*** Excerpted data Section Begins ***

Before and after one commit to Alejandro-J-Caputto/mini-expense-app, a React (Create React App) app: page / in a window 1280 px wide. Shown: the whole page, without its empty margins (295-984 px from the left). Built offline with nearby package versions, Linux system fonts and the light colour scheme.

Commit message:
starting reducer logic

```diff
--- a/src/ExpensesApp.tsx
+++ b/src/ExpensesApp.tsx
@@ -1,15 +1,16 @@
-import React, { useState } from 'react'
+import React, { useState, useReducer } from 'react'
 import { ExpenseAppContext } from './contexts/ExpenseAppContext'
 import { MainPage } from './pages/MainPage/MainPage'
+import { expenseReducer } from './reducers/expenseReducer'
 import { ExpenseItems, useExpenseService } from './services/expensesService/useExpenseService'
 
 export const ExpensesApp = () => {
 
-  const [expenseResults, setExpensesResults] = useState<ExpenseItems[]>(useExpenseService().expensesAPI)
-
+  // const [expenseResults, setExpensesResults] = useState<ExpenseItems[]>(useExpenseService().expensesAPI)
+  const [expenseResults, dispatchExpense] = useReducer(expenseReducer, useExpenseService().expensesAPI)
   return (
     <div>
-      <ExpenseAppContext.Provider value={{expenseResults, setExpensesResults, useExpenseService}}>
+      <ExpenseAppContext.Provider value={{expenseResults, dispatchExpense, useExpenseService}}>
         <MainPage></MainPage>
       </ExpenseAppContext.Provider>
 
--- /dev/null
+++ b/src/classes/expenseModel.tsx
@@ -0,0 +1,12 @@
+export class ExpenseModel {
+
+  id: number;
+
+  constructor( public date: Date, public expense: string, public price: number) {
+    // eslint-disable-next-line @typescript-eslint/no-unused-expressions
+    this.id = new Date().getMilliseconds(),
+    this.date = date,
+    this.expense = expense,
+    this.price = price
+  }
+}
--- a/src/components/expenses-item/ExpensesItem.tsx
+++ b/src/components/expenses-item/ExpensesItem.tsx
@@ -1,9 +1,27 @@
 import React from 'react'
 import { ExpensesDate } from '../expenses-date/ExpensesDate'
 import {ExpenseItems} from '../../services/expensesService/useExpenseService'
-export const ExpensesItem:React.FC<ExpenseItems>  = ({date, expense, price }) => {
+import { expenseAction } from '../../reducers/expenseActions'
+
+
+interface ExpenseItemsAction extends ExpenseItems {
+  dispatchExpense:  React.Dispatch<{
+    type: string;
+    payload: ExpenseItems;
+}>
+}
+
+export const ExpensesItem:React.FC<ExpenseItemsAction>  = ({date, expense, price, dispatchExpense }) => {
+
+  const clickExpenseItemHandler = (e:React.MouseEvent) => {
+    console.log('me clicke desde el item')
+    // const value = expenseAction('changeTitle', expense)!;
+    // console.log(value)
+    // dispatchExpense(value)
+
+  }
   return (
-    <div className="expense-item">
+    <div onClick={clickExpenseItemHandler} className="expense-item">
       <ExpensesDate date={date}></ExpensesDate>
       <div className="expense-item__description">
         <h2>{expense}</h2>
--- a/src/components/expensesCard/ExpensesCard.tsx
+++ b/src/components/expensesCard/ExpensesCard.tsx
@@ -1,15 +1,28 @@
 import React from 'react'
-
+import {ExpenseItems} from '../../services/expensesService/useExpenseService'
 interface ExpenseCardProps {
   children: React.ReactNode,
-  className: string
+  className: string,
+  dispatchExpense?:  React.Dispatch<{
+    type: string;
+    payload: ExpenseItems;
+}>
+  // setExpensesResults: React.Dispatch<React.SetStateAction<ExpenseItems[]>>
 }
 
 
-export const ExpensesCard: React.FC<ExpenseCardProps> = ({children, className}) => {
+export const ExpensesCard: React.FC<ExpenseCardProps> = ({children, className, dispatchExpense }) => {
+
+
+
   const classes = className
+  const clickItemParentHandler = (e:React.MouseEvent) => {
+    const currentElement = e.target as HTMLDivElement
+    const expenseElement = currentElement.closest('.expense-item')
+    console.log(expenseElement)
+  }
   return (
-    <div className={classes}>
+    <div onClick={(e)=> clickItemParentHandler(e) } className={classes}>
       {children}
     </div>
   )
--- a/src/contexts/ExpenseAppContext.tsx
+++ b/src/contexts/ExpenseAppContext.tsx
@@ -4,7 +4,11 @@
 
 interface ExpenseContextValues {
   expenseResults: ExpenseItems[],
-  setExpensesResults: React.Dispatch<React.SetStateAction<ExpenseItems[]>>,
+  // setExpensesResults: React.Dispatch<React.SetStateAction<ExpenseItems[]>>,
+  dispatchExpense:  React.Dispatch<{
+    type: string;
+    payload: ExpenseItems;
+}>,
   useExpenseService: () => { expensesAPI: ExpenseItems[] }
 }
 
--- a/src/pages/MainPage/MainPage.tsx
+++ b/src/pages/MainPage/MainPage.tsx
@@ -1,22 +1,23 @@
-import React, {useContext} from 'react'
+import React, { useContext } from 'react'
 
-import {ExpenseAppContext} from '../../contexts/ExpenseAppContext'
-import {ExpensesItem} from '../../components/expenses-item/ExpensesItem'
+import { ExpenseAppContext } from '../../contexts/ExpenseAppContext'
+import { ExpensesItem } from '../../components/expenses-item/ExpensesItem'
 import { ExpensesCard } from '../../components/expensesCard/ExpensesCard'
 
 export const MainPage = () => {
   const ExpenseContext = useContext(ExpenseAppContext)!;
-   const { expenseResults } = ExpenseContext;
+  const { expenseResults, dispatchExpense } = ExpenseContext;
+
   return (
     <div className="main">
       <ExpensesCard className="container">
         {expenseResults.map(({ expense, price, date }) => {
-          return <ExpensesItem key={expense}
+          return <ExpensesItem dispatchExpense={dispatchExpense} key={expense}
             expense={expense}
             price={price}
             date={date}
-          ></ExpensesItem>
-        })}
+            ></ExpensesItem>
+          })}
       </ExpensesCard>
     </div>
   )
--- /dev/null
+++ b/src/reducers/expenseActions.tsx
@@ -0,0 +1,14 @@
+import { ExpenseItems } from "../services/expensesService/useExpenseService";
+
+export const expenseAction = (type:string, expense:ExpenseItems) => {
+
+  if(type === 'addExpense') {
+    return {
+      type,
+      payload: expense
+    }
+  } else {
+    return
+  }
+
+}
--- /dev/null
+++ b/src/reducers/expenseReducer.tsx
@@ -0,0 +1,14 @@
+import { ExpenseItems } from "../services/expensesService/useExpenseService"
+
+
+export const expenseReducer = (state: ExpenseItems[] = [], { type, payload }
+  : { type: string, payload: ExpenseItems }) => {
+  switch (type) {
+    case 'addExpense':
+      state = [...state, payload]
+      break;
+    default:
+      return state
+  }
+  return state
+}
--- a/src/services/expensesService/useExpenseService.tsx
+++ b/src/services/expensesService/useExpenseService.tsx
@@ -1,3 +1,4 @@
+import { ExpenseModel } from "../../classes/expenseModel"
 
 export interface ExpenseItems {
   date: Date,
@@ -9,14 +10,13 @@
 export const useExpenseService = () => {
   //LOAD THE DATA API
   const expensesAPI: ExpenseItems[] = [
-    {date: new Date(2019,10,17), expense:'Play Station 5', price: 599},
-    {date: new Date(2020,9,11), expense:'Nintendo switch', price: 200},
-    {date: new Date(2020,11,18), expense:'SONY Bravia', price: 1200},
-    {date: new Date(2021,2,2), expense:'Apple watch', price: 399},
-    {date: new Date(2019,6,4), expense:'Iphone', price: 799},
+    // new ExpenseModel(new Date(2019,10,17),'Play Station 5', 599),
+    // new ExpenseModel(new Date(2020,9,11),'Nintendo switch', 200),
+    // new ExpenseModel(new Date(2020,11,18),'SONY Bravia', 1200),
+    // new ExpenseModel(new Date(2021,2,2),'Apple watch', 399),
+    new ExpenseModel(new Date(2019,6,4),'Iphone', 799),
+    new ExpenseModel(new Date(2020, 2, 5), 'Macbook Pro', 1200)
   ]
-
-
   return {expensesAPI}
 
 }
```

*** Excerpted data Section Ends ***
*** Excerpted data Section Begins ***

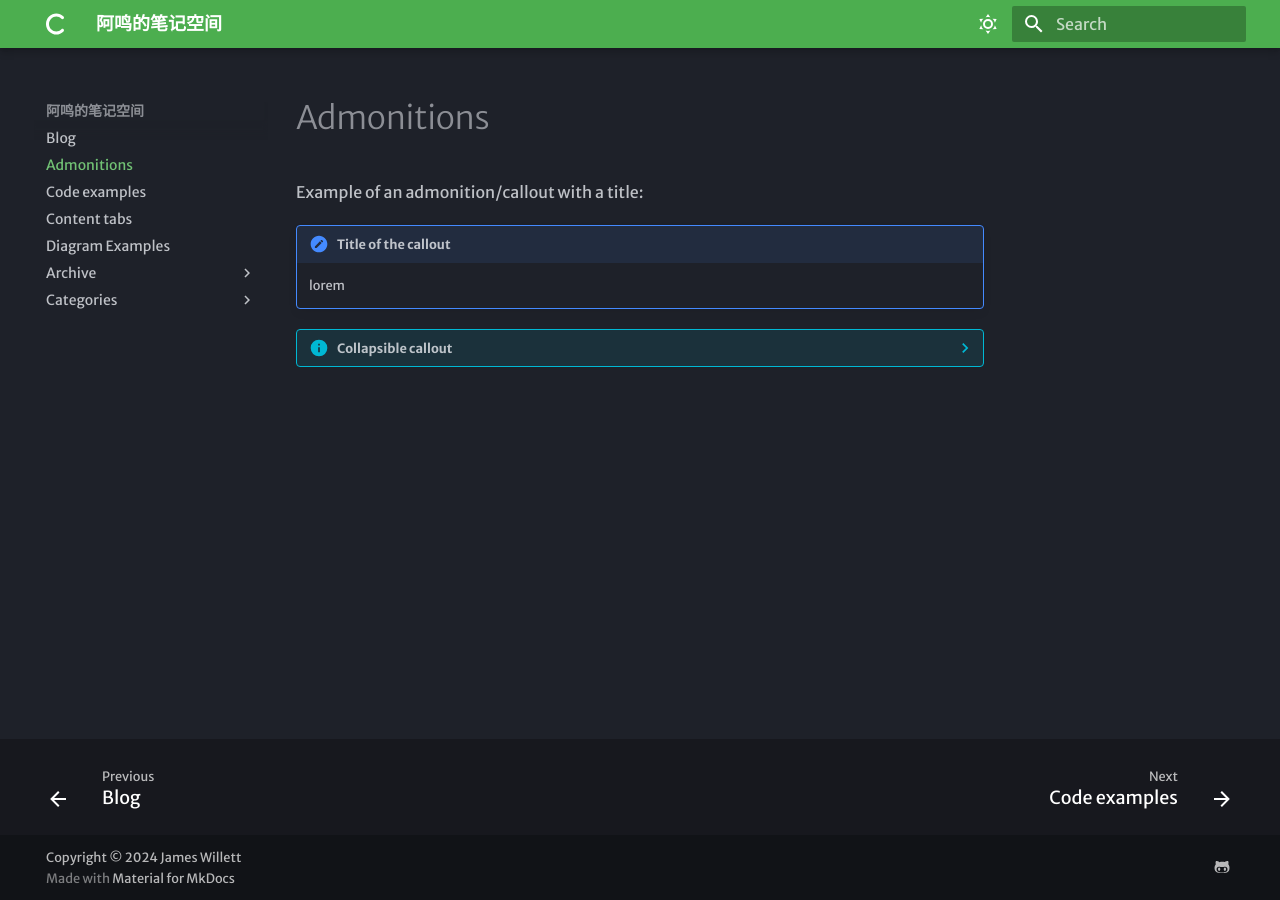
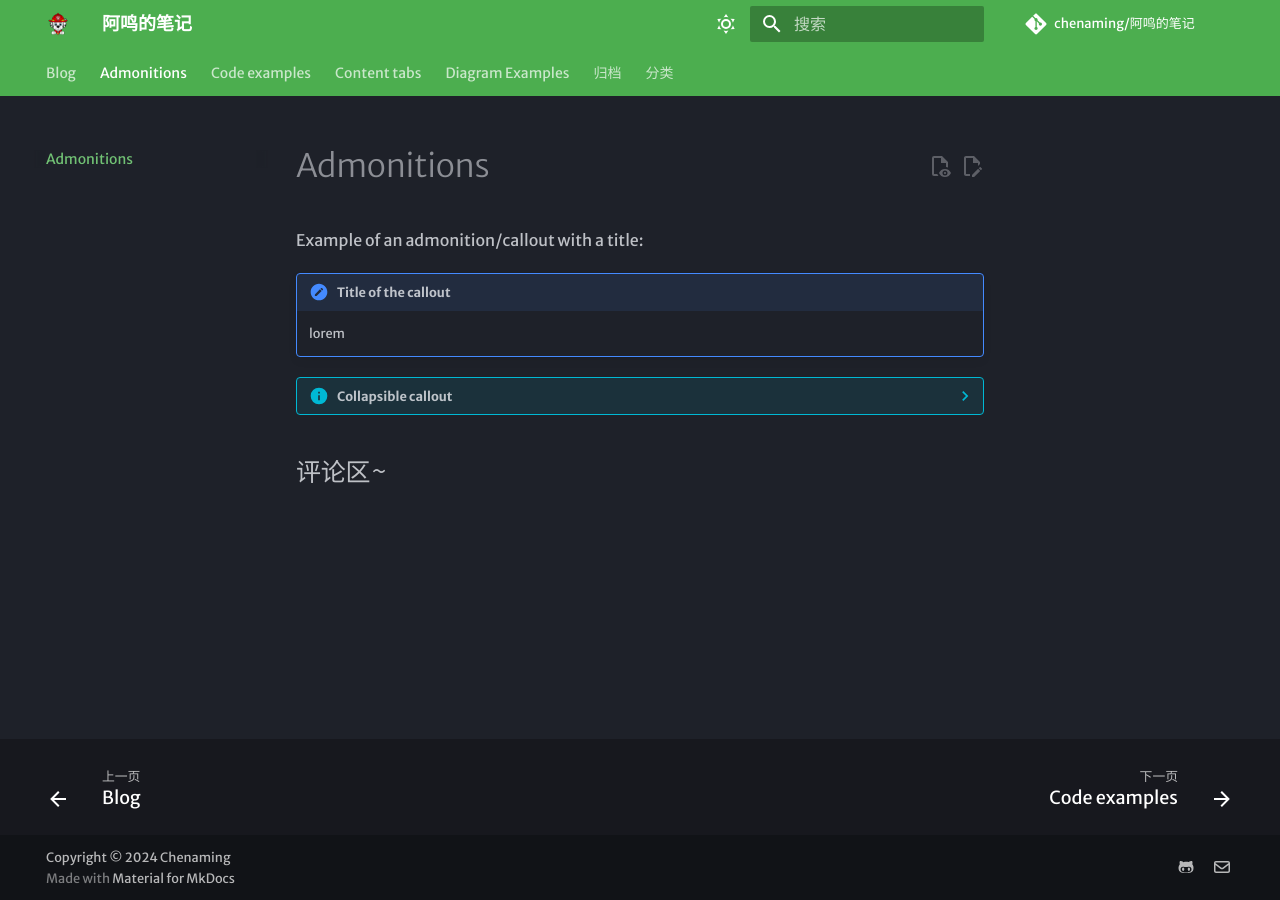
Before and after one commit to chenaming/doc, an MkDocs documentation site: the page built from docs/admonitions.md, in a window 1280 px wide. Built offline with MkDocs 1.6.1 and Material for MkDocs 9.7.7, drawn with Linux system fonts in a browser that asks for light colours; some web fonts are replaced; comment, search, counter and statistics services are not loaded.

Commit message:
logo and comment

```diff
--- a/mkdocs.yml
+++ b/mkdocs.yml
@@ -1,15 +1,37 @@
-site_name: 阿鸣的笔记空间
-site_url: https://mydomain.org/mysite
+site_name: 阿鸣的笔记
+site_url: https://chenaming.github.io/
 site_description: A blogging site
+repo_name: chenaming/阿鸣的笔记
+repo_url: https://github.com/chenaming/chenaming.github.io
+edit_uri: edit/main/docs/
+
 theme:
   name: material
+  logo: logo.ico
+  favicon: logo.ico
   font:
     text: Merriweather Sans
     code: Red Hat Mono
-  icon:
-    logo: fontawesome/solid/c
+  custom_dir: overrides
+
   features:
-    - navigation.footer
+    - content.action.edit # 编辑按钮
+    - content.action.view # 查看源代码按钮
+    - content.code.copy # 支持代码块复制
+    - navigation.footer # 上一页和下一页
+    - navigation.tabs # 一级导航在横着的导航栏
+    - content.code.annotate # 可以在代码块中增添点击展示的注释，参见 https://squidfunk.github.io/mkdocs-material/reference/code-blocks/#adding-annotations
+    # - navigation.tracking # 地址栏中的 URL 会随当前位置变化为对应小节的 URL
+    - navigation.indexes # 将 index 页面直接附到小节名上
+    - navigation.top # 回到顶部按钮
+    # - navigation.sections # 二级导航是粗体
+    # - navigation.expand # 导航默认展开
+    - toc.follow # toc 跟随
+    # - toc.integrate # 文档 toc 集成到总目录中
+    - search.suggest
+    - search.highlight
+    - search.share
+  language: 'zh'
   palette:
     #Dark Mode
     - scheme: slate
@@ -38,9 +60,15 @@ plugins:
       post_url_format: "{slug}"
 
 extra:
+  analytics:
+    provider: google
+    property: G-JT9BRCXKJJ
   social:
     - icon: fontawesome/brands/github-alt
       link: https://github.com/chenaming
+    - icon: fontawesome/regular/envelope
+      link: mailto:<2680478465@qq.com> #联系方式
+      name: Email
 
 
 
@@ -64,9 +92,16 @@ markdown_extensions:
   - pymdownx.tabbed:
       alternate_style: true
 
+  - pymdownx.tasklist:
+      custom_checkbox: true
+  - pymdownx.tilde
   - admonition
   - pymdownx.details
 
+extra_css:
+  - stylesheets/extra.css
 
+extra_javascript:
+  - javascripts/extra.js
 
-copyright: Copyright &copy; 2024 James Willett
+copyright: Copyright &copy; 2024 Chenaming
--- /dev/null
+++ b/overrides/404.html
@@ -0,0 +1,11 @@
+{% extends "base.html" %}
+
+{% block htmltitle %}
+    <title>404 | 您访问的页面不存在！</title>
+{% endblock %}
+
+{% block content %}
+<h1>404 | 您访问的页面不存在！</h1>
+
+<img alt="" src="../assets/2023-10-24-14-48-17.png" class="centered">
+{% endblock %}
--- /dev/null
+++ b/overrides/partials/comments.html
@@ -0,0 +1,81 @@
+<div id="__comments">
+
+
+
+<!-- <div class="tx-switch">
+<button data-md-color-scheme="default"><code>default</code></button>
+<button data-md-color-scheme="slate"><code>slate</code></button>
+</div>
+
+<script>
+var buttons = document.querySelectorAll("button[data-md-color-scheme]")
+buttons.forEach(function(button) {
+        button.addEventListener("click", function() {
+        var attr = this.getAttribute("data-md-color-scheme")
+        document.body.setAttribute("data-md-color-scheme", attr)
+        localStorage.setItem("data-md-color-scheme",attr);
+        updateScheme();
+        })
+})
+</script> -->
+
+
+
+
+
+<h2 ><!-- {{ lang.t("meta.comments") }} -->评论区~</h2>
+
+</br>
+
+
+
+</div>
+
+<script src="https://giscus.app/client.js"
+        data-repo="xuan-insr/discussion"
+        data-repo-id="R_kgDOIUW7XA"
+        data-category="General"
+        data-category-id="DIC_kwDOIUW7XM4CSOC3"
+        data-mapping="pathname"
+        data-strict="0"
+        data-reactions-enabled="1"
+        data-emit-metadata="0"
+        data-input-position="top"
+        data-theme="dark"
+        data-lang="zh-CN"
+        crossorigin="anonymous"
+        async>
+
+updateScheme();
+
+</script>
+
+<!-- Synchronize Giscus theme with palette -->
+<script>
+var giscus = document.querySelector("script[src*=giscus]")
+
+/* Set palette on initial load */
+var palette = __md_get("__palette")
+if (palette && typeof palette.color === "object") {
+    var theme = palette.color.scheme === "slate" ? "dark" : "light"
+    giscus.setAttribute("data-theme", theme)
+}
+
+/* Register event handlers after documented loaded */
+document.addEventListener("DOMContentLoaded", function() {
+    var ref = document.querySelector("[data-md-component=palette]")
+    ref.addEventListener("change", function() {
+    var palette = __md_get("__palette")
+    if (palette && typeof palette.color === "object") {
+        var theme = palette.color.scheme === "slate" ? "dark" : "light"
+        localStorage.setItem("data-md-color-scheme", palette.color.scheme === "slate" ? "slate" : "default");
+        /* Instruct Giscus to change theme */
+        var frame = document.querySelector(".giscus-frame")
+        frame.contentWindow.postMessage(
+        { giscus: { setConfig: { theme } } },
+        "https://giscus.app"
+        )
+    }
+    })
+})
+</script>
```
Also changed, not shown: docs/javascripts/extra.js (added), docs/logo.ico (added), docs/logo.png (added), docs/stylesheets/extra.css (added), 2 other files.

*** Excerpted data Section Ends ***
*** Excerpted data Section Begins ***

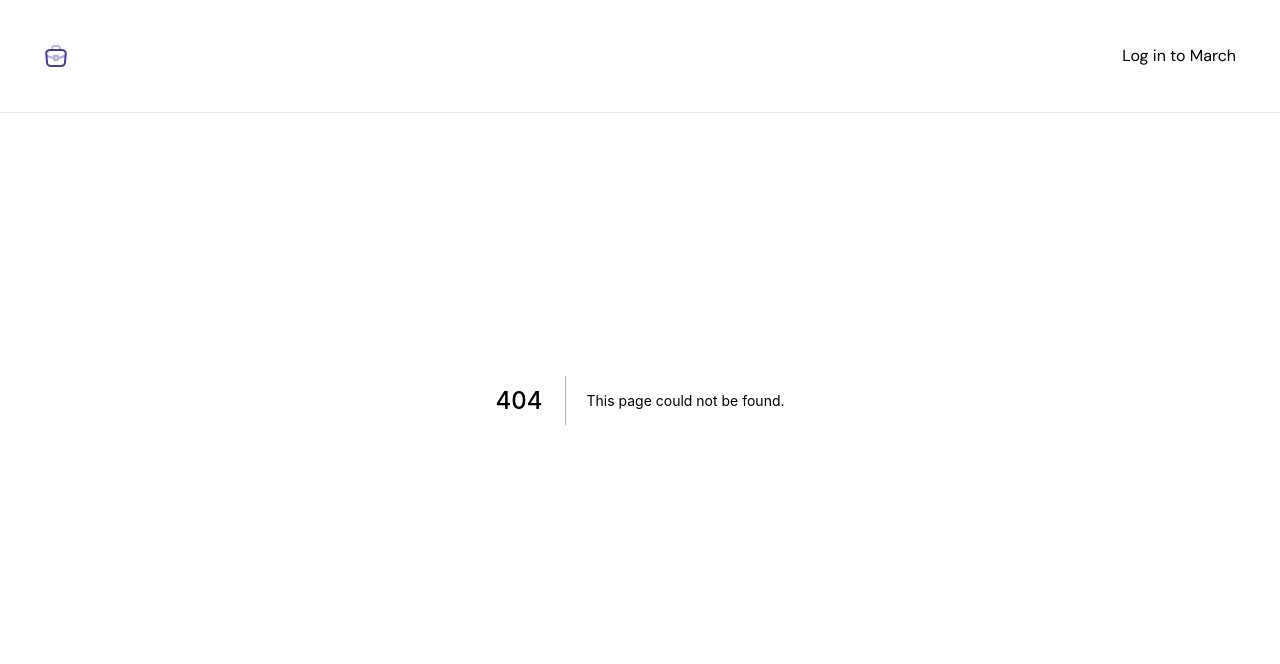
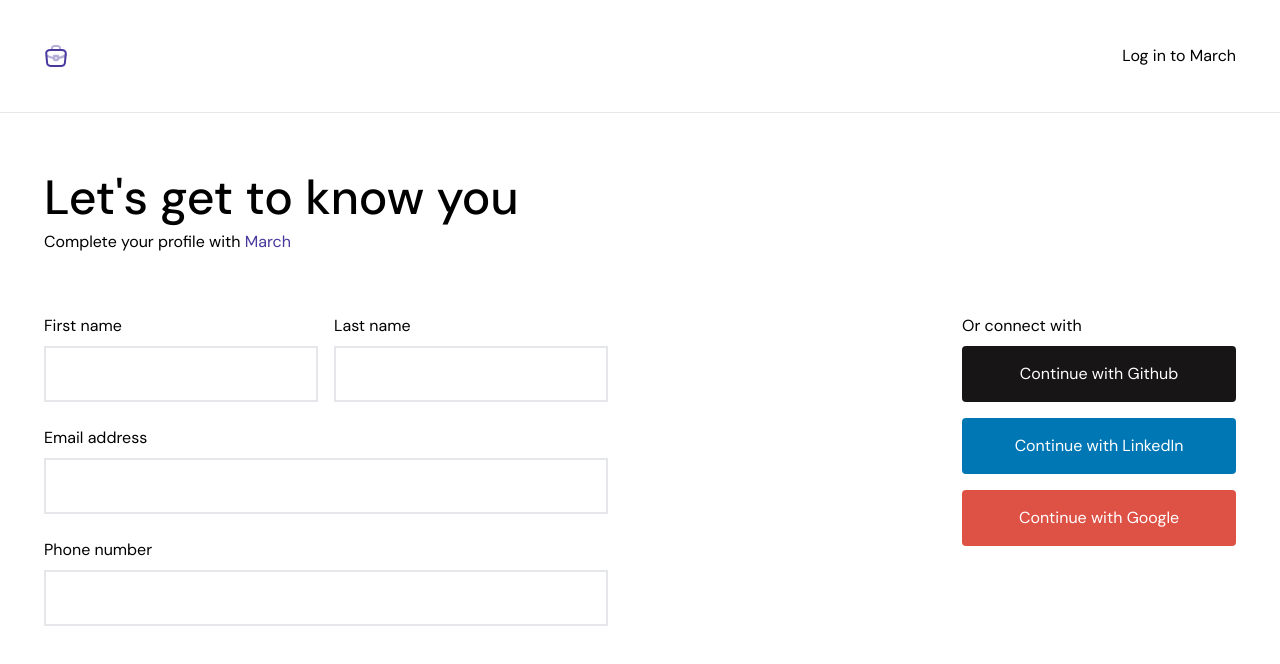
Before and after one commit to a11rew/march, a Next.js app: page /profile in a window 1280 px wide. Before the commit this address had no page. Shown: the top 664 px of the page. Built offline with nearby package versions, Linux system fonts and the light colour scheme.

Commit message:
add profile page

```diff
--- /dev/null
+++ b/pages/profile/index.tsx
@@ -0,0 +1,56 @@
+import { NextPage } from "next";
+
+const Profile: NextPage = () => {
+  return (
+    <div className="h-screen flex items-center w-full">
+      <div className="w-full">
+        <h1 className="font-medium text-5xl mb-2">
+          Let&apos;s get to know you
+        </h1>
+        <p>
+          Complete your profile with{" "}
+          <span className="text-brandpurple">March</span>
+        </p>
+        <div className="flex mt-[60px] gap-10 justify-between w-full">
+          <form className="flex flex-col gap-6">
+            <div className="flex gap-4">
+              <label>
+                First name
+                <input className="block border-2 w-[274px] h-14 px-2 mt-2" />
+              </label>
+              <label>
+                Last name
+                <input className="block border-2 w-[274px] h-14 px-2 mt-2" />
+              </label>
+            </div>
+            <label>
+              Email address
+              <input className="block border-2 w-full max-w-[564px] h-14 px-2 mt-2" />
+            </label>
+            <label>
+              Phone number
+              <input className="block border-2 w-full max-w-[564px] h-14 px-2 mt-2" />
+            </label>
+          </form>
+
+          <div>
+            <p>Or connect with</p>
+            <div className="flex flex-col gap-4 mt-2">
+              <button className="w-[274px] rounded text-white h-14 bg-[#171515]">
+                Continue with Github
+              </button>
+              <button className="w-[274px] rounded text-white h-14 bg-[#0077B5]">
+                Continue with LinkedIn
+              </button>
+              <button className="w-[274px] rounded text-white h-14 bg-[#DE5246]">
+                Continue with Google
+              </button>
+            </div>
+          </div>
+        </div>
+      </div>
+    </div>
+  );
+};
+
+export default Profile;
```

*** Excerpted data Section Ends ***

What is needed is each line of the entries that contains the word "dispatchExpense".

+  const [expenseResults, dispatchExpense] = useReducer(expenseReducer, useExpenseService().expensesAPI)
+      <ExpenseAppContext.Provider value={{expenseResults, dispatchExpense, useExpenseService}}>
+  dispatchExpense:  React.Dispatch<{
+export const ExpensesItem:React.FC<ExpenseItemsAction>  = ({date, expense, price, dispatchExpense }) => {
+    // dispatchExpense(value)
+  dispatchExpense?:  React.Dispatch<{
+export const ExpensesCard: React.FC<ExpenseCardProps> = ({children, className, dispatchExpense }) => {
+  dispatchExpense:  React.Dispatch<{
+  const { expenseResults, dispatchExpense } = ExpenseContext;
+          return <ExpensesItem dispatchExpense={dispatchExpense} key={expense}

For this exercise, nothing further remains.